--- Task material Enclosed Below ---

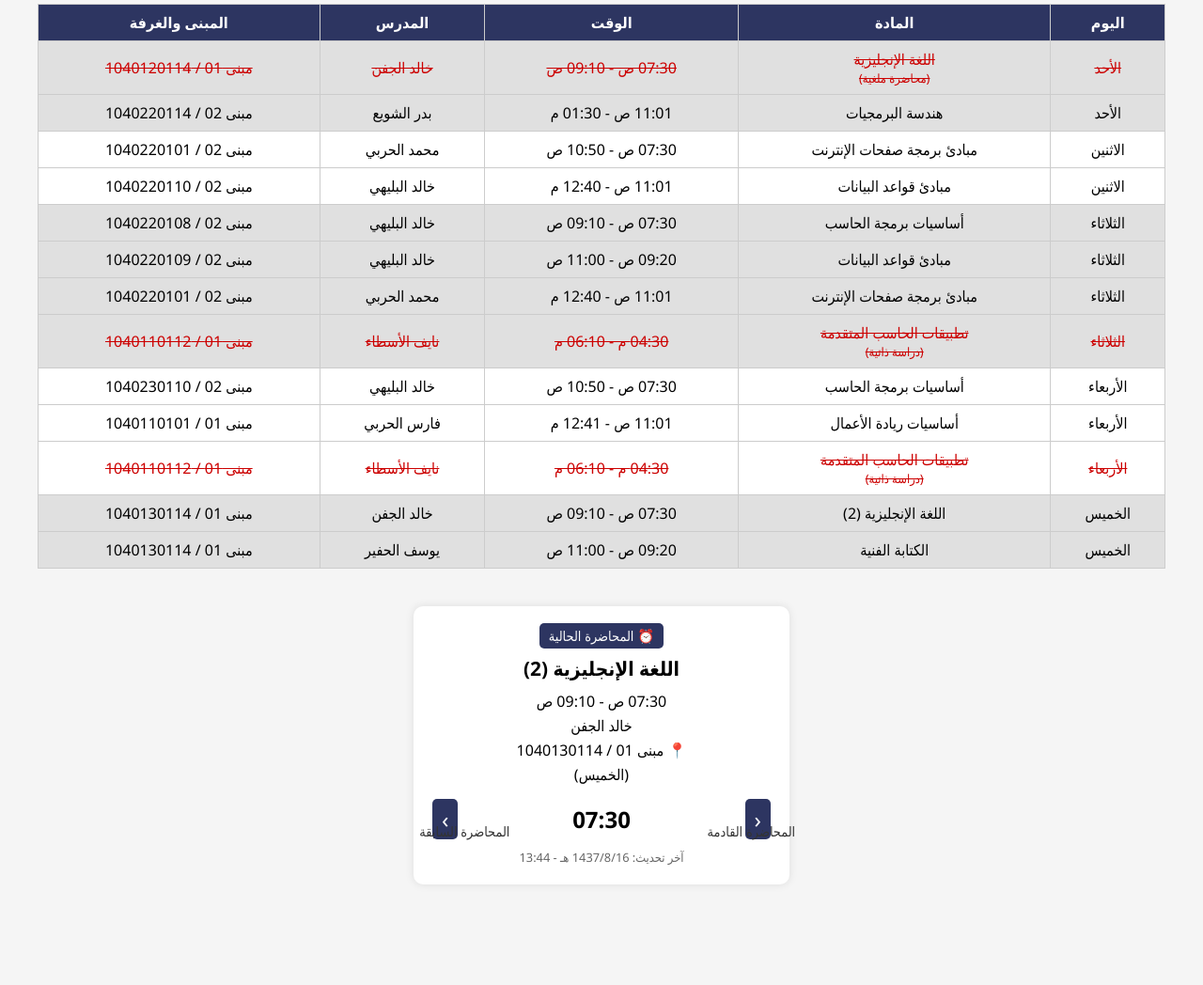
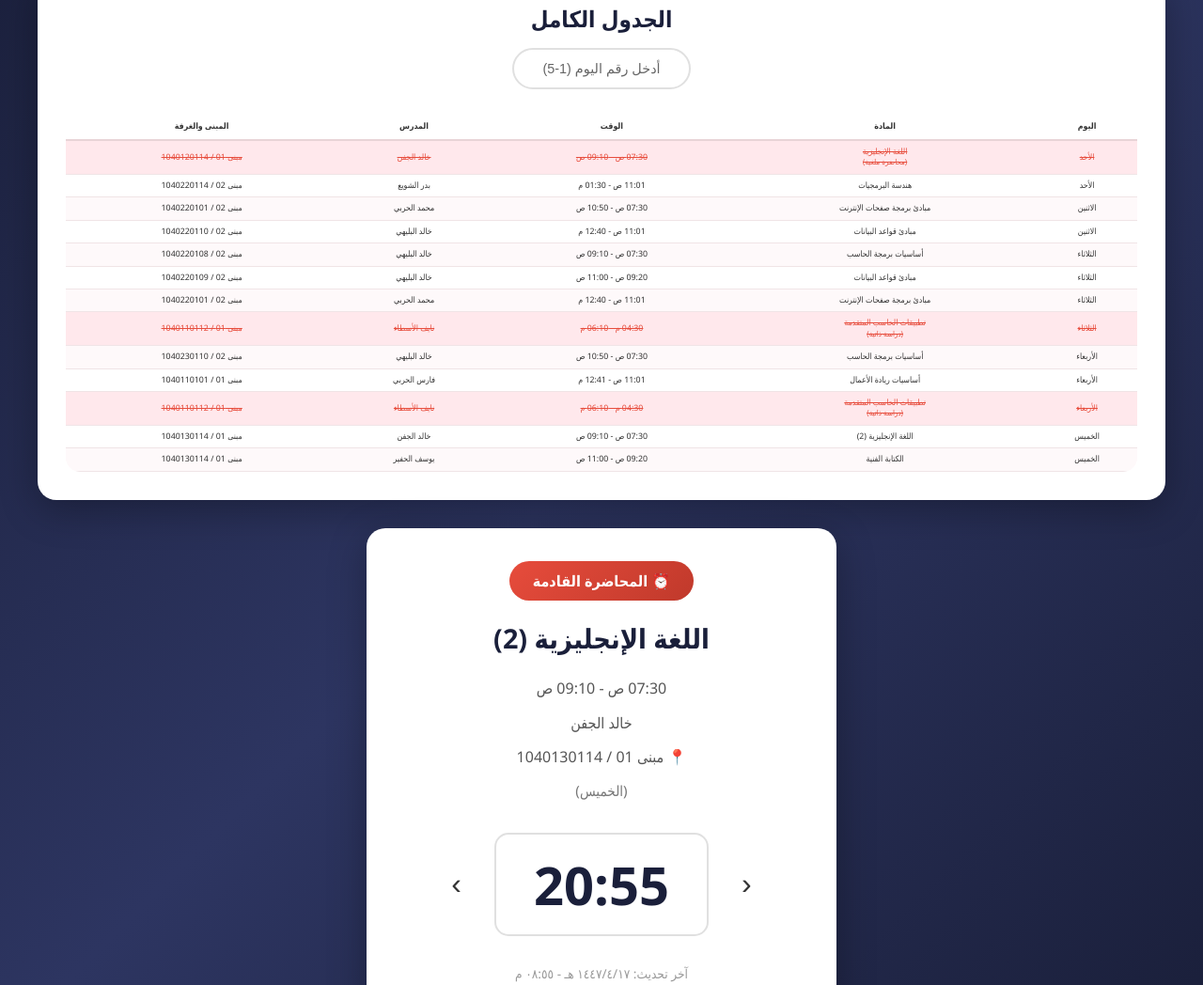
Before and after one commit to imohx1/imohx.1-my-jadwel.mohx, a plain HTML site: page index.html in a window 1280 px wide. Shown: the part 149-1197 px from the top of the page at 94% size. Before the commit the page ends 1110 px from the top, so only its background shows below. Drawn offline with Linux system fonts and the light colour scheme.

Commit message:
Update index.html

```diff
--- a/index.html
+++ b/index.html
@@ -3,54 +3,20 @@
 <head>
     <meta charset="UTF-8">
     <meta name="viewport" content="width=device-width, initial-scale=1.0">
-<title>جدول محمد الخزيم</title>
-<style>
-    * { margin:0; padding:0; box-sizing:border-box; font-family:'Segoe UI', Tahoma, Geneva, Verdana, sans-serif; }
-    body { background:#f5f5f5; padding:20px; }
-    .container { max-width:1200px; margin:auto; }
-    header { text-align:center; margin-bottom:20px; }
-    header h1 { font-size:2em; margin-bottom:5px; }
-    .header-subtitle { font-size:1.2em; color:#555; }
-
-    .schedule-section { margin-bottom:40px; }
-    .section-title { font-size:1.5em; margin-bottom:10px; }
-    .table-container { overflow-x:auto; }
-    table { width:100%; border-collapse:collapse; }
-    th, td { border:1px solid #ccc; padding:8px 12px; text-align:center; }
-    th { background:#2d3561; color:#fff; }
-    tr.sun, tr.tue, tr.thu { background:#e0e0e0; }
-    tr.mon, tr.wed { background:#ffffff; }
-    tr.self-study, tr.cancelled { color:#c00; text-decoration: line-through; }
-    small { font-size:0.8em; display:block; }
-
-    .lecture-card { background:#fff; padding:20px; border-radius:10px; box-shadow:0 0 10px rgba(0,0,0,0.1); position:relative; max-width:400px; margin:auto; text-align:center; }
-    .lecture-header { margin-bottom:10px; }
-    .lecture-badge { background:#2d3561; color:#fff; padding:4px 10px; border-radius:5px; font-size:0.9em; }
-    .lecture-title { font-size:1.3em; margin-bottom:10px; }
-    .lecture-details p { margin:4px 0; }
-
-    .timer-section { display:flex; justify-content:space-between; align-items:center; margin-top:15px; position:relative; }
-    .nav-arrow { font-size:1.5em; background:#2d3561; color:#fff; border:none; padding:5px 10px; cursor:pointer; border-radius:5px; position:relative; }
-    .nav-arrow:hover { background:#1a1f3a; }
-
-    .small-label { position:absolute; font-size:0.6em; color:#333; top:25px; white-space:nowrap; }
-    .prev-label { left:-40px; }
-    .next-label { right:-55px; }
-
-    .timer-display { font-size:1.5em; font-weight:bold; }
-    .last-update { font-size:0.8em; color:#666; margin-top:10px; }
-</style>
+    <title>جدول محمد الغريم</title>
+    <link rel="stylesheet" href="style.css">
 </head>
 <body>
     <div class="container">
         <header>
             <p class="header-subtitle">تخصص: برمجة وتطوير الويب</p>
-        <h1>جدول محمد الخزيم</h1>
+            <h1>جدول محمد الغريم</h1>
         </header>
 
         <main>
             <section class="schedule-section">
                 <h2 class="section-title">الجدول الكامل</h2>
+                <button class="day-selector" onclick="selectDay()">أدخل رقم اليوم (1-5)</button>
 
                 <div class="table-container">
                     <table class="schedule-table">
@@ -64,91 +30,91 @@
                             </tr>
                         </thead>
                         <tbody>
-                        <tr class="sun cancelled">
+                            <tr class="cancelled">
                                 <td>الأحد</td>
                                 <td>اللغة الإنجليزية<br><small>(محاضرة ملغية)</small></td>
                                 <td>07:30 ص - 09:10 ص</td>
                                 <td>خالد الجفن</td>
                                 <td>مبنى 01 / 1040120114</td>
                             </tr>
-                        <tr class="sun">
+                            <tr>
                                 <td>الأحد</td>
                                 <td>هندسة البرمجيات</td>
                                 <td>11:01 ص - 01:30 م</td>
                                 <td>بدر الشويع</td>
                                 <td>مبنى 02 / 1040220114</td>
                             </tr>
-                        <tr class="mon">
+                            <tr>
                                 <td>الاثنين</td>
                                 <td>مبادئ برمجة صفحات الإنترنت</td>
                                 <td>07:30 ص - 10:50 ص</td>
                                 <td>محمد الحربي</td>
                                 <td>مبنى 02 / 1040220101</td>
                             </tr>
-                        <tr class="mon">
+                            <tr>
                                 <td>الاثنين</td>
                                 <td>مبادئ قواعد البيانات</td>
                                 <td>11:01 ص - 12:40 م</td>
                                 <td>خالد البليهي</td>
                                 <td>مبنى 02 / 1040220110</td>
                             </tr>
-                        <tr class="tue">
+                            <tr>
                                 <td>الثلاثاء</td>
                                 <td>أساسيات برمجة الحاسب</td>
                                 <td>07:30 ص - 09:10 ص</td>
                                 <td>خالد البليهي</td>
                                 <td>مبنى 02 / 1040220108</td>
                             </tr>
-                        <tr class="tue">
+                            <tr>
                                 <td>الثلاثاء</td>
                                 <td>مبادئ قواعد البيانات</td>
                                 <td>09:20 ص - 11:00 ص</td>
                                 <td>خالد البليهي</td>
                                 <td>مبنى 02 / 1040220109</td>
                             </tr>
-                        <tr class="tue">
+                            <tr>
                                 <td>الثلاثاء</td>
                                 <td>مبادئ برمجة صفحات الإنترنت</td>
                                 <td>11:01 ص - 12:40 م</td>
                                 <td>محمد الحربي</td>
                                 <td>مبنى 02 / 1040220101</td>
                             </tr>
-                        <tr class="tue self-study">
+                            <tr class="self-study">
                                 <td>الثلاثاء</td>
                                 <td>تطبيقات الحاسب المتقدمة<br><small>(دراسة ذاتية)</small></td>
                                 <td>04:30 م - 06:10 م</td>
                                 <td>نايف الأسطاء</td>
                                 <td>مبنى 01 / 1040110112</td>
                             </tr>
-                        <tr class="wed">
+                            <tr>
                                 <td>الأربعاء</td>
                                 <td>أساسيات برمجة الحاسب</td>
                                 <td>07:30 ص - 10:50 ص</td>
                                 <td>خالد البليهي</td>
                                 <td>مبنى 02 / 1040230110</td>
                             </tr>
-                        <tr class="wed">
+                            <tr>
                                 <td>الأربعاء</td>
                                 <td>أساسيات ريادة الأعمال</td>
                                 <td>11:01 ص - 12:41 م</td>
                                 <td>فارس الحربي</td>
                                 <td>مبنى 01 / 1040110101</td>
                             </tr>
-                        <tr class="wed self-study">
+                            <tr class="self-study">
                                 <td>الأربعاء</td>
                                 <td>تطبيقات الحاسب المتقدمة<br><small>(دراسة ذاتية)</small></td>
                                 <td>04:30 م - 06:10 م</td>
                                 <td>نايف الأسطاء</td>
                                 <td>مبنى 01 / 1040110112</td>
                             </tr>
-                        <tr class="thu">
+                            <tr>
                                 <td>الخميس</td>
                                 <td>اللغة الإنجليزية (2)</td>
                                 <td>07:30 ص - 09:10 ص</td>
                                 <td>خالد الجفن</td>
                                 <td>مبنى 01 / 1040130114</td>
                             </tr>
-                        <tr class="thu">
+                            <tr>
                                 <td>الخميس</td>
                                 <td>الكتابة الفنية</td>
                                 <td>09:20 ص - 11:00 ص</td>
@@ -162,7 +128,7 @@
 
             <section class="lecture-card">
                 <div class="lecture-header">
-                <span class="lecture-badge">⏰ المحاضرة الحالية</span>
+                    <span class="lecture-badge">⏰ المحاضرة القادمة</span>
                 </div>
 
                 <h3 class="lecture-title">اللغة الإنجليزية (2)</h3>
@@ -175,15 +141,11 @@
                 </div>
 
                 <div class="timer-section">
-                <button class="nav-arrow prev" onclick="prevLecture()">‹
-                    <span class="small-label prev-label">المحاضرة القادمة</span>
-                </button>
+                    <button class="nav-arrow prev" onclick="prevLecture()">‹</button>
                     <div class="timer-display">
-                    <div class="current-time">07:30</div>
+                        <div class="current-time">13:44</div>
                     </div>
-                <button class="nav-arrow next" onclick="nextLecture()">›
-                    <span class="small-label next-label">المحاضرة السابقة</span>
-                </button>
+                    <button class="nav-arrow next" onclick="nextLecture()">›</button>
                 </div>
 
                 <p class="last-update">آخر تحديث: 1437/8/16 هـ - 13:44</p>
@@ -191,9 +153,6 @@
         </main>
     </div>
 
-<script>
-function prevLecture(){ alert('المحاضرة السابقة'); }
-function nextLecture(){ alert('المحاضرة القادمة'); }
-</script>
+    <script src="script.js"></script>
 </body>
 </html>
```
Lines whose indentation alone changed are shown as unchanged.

--- End of Enclosed Task material ---
--- Task material Enclosed Below ---

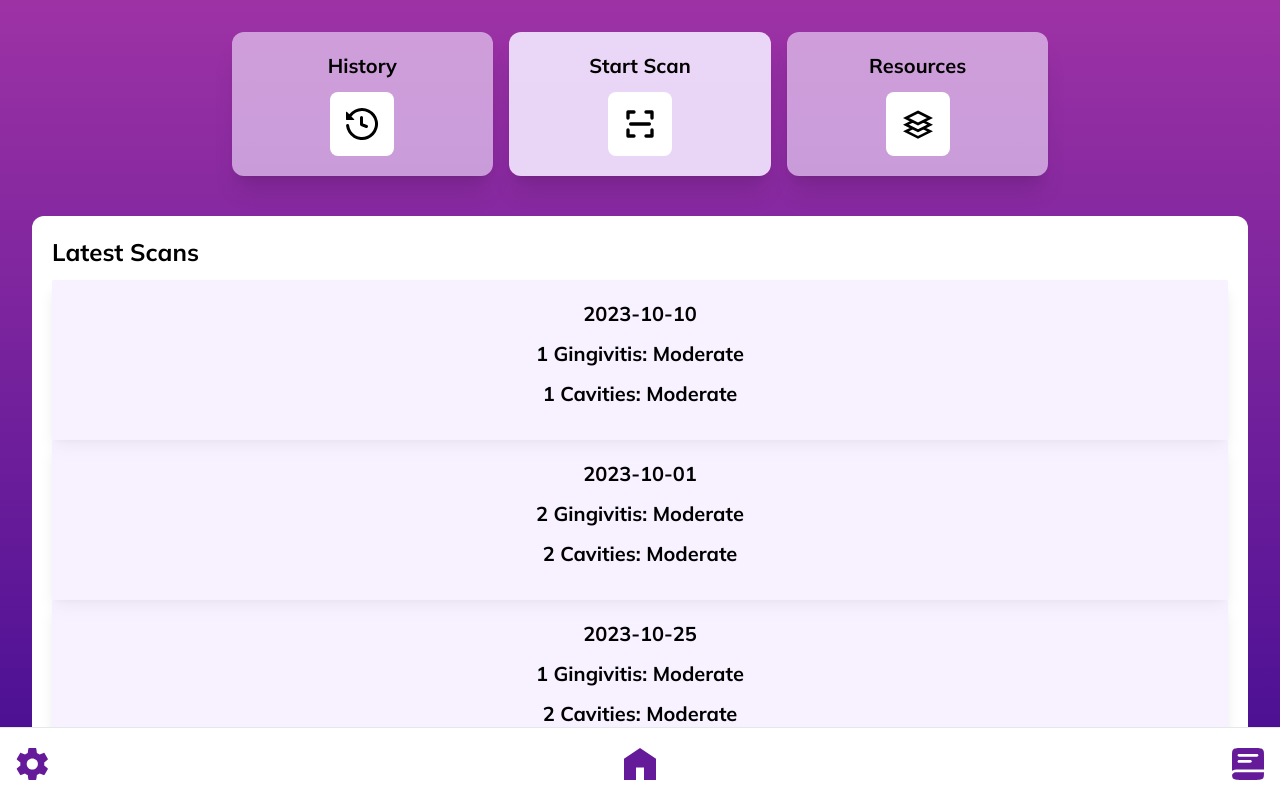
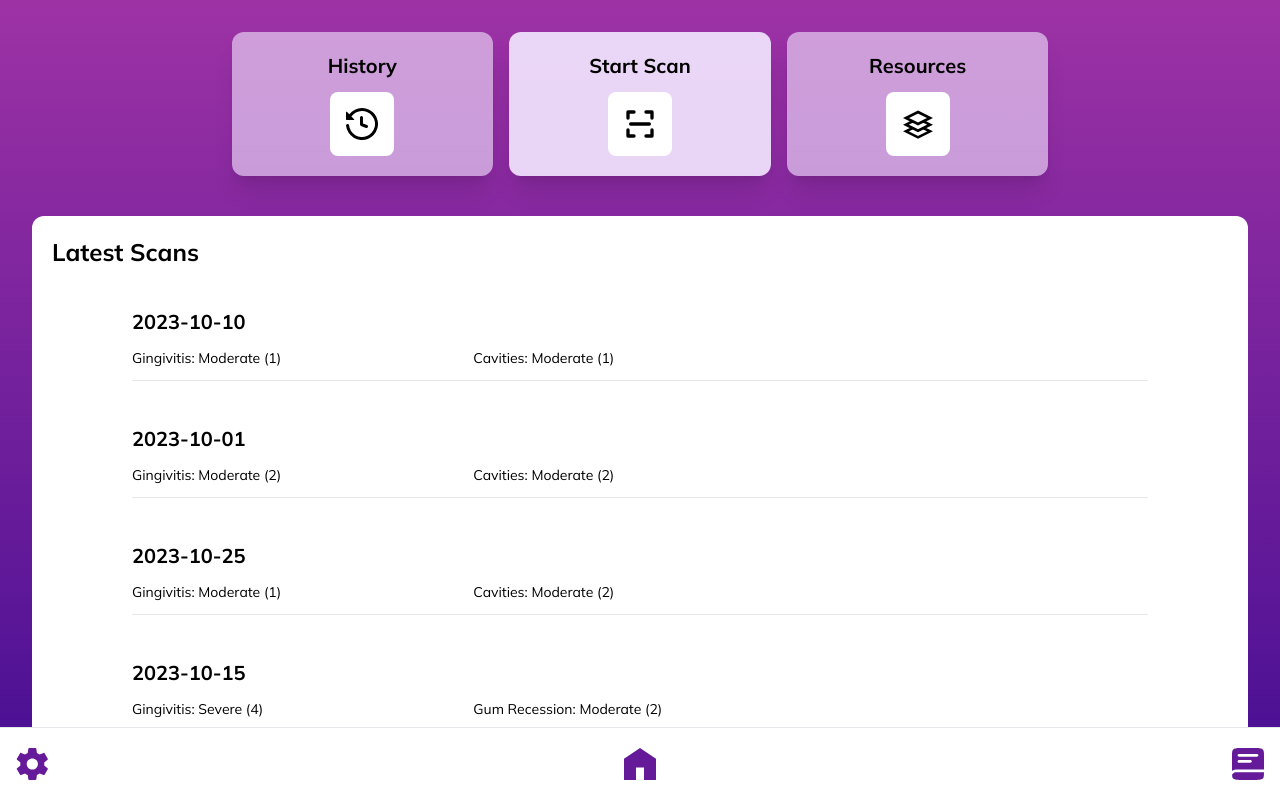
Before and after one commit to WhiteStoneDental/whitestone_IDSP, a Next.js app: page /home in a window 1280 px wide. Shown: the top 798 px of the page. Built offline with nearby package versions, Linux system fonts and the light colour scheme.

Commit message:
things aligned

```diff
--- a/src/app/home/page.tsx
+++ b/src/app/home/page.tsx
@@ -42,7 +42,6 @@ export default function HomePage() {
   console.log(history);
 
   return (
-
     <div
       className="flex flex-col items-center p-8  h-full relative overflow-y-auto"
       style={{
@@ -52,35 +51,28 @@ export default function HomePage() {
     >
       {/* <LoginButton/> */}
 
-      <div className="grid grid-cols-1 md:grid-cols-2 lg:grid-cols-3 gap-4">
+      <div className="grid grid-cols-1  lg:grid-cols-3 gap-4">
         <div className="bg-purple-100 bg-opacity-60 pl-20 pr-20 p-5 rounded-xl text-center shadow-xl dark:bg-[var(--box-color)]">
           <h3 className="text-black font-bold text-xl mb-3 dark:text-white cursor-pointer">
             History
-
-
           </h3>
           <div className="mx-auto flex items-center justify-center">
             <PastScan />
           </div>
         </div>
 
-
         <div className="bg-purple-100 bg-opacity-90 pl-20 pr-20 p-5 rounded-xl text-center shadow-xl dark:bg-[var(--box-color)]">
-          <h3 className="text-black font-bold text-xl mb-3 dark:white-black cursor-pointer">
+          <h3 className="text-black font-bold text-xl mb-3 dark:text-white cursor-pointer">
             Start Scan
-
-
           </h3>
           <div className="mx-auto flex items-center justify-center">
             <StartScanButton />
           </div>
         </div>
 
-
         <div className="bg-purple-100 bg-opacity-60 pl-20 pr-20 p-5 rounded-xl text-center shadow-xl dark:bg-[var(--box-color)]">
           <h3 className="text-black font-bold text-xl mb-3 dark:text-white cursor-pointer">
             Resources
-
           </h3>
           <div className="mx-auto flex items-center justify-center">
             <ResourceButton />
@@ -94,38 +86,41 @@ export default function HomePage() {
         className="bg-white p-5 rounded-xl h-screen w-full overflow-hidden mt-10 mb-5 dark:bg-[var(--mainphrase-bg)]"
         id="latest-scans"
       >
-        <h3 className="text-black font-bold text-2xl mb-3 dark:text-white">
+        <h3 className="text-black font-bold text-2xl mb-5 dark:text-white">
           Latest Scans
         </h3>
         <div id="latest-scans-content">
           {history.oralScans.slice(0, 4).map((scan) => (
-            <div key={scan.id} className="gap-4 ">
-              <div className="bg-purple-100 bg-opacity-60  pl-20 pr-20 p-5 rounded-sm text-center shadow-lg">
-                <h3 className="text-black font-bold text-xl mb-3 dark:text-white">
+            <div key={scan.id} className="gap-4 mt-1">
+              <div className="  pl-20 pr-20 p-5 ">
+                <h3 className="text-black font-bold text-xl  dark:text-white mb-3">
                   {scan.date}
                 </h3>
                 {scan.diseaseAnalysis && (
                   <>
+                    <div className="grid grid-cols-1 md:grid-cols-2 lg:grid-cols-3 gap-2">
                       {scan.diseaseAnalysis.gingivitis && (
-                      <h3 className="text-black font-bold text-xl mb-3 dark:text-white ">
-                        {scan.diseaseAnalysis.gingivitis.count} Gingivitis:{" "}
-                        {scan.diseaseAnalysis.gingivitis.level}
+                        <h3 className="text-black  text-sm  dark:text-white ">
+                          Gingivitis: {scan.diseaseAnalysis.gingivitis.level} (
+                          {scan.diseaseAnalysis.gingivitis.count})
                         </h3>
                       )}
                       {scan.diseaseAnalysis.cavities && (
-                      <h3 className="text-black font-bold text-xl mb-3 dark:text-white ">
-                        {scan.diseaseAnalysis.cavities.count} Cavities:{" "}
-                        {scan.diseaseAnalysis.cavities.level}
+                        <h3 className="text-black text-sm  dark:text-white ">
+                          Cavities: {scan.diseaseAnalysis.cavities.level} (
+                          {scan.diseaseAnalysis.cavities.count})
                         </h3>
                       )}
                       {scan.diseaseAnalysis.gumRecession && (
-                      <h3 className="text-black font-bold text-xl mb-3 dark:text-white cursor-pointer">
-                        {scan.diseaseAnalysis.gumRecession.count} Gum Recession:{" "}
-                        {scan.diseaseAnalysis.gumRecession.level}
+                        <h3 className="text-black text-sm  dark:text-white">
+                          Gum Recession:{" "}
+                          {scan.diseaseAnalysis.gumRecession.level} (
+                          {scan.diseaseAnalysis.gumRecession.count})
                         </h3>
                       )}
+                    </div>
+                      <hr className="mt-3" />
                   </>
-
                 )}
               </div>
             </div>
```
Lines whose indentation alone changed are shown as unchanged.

--- End of Enclosed Task material ---
--- Task material Enclosed Below ---

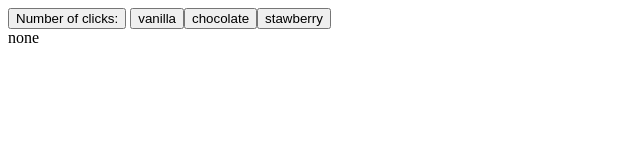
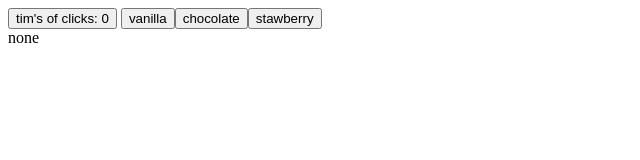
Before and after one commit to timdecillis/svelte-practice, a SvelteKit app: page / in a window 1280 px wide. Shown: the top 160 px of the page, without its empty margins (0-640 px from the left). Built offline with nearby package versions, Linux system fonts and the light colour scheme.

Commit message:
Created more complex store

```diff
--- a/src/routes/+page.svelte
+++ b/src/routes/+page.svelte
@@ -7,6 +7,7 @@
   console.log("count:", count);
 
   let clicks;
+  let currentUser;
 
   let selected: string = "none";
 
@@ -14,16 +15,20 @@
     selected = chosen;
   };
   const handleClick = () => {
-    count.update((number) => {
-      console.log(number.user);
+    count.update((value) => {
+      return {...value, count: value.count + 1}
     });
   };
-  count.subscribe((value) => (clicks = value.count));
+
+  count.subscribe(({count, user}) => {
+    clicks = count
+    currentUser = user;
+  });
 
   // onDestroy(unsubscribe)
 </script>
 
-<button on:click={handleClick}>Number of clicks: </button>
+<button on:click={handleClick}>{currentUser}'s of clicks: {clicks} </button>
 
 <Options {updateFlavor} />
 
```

--- End of Enclosed Task material ---

### Activity
Wherever the string "script" appears in the records above, copy the line it sits in.

### Answer space
-<script>
-</script>
+    <script src="script.js"></script>
 </script>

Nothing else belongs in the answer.